REQUIRED ACTION: Work out how many lines in the listing below include the word "section". Give nothing but the number.

☆ ☆ ☆ ☆

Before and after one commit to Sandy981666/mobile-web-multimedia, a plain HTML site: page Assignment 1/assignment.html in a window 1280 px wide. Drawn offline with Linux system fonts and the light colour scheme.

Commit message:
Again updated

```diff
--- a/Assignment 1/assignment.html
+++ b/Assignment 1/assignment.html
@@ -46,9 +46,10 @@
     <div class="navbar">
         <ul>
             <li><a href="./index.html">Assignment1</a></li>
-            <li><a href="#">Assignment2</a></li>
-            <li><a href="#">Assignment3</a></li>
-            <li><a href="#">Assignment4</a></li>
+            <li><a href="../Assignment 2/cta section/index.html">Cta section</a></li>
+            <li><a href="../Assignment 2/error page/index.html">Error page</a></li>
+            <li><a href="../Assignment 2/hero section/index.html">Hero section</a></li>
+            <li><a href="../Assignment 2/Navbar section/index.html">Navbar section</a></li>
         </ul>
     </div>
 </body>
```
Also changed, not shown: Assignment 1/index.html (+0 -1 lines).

☆ ☆ ☆ ☆

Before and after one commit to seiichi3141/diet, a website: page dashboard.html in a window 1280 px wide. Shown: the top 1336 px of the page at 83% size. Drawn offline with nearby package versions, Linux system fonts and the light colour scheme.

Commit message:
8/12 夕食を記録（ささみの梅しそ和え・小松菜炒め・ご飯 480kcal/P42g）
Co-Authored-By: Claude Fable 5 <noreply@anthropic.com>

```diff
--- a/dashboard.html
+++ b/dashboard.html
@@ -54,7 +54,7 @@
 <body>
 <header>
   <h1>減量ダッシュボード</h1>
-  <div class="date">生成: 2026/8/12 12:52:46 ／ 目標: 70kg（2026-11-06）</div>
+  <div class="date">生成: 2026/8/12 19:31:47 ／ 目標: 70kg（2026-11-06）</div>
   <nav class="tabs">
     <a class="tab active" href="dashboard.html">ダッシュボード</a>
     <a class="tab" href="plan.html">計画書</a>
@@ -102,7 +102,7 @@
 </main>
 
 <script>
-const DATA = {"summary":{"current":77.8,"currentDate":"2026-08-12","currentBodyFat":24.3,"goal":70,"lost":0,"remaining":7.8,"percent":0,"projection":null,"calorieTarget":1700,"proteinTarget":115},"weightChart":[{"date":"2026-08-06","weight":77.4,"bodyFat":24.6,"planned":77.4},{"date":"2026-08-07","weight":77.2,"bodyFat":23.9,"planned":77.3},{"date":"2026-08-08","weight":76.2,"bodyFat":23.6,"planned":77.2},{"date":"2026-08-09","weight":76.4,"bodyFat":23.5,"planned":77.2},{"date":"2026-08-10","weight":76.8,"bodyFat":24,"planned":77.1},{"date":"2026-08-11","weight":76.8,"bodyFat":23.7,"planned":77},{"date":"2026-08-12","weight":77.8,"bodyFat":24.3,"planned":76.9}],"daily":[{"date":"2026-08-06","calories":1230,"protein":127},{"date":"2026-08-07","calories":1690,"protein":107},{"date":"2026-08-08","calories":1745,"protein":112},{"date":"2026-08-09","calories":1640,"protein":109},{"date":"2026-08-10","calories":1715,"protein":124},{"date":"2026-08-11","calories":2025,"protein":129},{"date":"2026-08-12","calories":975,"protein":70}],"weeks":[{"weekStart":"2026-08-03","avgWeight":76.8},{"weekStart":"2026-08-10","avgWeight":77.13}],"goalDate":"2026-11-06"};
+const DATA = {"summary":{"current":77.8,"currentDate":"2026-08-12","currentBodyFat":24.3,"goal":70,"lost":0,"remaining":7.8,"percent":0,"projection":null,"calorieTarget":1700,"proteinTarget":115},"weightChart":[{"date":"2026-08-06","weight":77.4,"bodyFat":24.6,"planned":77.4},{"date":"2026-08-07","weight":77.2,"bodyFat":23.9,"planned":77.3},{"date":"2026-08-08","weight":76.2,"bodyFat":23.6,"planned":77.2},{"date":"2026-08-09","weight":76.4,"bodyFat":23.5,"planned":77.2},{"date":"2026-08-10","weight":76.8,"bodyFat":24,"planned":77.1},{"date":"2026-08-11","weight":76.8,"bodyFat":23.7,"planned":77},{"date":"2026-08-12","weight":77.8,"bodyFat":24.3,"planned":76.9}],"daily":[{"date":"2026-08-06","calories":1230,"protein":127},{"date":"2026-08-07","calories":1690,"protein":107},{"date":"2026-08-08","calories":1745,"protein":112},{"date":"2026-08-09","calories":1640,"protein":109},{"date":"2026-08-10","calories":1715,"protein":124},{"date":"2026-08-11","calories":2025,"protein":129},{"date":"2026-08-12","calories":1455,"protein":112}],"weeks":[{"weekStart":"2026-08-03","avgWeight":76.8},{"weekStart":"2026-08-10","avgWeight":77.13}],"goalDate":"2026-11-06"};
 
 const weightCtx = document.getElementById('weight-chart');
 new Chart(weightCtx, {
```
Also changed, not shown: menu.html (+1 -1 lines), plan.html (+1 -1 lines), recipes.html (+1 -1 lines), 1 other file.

☆ ☆ ☆ ☆

EXPECTED ANSWER: 3